  3. Old-school

    Aquino had all the tools but just couldn’t sustain things day to day. His power bat and power arm were worth the price of admission however.

    • Harry Stoner

      I thought the Reds had discovered their own Yordan Alvarez when Aquino arrived on the scene.

    • Frankie Tomatoes

      He was missing the “can identify pitches quick enough to lay off of them” tool which rendered his bat useless. I guess scouts do not count that as a tool but they should.

      • Old Big Ed

        It might well be the single most valuable tool, and it likely correlates with elite eyesight.

        I’ve always thought that teams should scout, sign and develop hitters with great eyesight, and avoid those without it. I have no idea how that would work as a practical matter, especially on figuring out who to draft and sign.

  4. Harry Stoner

    If your options are the Fs, Myers, Reynolds, Newman and Steer then tossing off Senzel in the off season seems like a petulant, if not hasty, move.

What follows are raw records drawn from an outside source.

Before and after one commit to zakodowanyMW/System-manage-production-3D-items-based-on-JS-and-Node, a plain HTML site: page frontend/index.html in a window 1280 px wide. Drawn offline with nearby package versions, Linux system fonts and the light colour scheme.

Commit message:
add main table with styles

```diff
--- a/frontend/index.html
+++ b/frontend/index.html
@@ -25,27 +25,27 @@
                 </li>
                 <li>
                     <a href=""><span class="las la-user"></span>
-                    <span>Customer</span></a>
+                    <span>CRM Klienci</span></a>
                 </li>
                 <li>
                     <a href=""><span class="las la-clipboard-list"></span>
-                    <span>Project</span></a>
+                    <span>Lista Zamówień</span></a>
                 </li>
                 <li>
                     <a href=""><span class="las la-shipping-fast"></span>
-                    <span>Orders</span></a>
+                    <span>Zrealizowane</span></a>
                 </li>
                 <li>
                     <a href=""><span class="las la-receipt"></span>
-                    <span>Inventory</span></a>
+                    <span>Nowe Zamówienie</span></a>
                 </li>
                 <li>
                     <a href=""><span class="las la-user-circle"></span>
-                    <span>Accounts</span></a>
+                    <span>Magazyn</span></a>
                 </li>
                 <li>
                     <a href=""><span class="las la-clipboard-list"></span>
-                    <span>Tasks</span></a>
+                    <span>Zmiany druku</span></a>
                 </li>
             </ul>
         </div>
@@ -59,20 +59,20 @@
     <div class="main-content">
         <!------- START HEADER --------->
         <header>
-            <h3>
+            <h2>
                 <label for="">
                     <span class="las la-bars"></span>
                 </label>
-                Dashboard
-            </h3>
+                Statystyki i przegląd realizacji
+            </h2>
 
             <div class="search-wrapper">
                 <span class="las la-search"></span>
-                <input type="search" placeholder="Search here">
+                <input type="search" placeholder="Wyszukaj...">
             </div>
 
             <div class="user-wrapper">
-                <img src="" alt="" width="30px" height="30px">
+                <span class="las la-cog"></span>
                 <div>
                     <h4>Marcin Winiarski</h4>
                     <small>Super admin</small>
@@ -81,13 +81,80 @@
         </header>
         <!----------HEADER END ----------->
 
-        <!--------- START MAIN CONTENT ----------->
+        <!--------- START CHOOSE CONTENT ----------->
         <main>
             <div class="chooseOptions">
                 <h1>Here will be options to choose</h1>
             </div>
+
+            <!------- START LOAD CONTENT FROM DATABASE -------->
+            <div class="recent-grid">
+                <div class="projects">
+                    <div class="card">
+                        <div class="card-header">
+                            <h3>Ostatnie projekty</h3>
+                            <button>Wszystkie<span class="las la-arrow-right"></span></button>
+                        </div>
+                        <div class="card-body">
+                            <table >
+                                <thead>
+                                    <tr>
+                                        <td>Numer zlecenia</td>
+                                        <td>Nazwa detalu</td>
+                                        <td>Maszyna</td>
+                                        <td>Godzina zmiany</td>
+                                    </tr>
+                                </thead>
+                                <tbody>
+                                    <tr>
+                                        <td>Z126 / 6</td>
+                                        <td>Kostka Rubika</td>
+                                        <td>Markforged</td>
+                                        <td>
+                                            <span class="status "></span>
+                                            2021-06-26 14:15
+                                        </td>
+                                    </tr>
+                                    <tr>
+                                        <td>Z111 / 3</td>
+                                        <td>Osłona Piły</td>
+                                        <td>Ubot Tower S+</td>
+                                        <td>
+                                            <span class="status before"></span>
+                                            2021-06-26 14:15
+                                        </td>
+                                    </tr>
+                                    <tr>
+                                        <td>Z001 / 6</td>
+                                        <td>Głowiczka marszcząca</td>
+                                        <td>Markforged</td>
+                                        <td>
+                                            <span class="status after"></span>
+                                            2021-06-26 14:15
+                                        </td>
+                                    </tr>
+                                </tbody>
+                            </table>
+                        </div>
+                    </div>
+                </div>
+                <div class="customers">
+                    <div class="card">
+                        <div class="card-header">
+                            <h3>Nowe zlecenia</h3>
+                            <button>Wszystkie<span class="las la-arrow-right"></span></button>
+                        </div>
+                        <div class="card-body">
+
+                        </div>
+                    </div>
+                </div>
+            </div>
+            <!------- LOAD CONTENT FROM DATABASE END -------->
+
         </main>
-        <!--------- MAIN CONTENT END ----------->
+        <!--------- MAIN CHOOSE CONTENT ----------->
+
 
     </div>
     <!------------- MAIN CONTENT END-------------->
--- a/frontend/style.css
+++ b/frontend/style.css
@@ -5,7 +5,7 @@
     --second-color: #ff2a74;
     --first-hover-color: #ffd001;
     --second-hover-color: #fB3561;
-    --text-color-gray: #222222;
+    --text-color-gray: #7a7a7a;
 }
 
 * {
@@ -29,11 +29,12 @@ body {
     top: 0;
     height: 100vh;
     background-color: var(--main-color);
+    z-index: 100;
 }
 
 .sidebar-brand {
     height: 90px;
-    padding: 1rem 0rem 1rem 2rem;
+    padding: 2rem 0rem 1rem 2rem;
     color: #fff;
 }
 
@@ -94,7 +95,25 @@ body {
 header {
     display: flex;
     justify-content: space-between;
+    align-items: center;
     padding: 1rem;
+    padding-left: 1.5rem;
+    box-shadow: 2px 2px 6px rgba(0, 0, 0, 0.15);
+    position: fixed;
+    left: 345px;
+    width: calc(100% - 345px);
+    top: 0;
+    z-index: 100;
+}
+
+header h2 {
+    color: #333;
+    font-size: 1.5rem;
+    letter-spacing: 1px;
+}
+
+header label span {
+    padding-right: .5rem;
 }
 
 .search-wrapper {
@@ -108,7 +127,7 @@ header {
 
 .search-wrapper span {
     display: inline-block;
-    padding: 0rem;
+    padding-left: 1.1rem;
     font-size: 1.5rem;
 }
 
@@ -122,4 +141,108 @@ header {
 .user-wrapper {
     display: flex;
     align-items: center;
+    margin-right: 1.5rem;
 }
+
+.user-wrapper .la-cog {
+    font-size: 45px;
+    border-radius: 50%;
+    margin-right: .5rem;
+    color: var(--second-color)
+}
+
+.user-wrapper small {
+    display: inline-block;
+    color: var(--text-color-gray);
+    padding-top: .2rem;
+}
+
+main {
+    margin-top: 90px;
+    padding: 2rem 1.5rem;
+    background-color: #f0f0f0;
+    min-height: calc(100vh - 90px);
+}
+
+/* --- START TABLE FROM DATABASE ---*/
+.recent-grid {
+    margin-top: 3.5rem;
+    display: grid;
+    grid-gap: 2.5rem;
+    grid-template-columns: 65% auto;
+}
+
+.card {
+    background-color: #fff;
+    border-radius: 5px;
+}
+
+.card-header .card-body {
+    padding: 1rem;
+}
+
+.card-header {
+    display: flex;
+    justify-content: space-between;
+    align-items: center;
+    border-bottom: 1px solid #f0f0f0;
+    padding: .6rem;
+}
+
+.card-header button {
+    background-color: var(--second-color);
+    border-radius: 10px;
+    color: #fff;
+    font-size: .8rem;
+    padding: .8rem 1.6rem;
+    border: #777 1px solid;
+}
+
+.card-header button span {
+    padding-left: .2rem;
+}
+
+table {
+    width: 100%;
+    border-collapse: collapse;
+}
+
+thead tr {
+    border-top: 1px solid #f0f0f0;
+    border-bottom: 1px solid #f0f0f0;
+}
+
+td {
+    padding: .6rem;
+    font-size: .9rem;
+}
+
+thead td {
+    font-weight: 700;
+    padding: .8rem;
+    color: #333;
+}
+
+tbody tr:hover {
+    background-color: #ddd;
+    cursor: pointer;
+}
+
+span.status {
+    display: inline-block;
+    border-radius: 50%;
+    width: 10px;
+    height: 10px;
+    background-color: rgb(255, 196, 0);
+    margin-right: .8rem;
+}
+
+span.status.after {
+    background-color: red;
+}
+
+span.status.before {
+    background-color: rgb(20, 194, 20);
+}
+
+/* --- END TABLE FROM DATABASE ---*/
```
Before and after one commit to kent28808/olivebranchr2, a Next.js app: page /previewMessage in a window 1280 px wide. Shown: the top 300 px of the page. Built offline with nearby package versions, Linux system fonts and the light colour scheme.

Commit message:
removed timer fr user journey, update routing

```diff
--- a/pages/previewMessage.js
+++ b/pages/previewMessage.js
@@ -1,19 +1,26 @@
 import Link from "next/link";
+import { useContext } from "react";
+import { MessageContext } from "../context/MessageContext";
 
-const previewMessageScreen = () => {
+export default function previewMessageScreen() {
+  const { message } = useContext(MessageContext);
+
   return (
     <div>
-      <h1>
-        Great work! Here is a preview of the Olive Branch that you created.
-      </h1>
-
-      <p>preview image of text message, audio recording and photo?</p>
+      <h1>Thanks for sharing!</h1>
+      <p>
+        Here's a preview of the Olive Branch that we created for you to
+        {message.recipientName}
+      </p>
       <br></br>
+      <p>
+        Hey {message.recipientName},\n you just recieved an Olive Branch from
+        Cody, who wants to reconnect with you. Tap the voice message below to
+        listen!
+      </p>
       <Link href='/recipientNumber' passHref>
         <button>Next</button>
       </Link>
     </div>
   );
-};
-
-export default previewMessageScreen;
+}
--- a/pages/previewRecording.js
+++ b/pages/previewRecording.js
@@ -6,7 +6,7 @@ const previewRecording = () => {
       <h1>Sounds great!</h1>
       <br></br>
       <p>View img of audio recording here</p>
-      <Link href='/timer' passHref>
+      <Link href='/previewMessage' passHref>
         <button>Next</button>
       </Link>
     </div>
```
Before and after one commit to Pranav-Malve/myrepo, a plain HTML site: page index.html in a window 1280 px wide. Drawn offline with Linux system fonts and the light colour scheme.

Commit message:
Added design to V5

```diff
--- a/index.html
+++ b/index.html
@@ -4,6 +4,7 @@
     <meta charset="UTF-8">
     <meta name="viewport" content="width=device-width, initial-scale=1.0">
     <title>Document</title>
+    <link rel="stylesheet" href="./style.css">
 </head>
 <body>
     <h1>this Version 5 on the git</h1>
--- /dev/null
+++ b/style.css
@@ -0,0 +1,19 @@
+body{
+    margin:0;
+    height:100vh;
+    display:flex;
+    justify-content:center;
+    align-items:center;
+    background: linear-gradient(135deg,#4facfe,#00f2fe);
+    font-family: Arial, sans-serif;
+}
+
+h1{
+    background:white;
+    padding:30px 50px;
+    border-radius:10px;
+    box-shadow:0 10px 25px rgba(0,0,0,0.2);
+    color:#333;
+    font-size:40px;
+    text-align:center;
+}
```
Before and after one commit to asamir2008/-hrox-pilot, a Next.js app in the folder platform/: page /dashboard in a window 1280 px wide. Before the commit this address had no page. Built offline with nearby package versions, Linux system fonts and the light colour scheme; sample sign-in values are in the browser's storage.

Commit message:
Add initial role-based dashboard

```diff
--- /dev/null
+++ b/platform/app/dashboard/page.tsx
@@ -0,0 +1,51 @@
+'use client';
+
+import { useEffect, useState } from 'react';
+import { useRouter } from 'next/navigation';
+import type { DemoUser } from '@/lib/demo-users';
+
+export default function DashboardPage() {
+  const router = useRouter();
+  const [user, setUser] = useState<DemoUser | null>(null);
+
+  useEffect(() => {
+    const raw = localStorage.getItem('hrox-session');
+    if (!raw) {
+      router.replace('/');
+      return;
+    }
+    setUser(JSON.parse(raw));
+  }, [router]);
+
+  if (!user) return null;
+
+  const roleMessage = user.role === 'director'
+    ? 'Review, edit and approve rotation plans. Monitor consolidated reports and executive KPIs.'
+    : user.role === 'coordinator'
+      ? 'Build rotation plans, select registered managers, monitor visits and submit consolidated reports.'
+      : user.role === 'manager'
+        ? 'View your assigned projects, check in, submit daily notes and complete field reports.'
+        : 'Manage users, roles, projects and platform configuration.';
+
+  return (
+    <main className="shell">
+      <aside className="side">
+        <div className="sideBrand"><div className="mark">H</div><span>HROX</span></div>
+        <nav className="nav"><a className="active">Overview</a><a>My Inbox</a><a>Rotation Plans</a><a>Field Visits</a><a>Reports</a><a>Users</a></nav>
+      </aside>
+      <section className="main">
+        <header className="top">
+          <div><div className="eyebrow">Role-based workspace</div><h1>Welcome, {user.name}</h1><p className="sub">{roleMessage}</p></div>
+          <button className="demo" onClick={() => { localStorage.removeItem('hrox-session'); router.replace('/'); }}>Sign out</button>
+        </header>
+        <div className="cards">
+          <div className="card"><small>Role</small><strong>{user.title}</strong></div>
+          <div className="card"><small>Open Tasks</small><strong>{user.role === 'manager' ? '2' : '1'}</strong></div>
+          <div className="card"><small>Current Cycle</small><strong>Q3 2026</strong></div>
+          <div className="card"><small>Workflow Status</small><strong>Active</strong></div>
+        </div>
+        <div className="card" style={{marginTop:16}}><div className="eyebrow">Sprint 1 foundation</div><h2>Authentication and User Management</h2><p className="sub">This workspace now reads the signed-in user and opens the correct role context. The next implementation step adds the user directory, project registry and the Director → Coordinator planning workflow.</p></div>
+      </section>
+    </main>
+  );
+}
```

    He’s not going to draw any attention except maybe as a throw-in in a last minute desperate trade for the so-desired overpaid ‘innings nibbler’.

    Let them duke it out in ST.

    Steer and Senzel should compete for 3B until one of the Young Turks push them off.

    • LDS

      That the Reds signed Reynolds and Newman says more about the FO than it does Senzel. Personally, none of them are worth a roster spot. Of course, the three together won’t make what Farmer would have and he was well past his expiration date. Getting used to 90-100 losses per season seems to be our fate.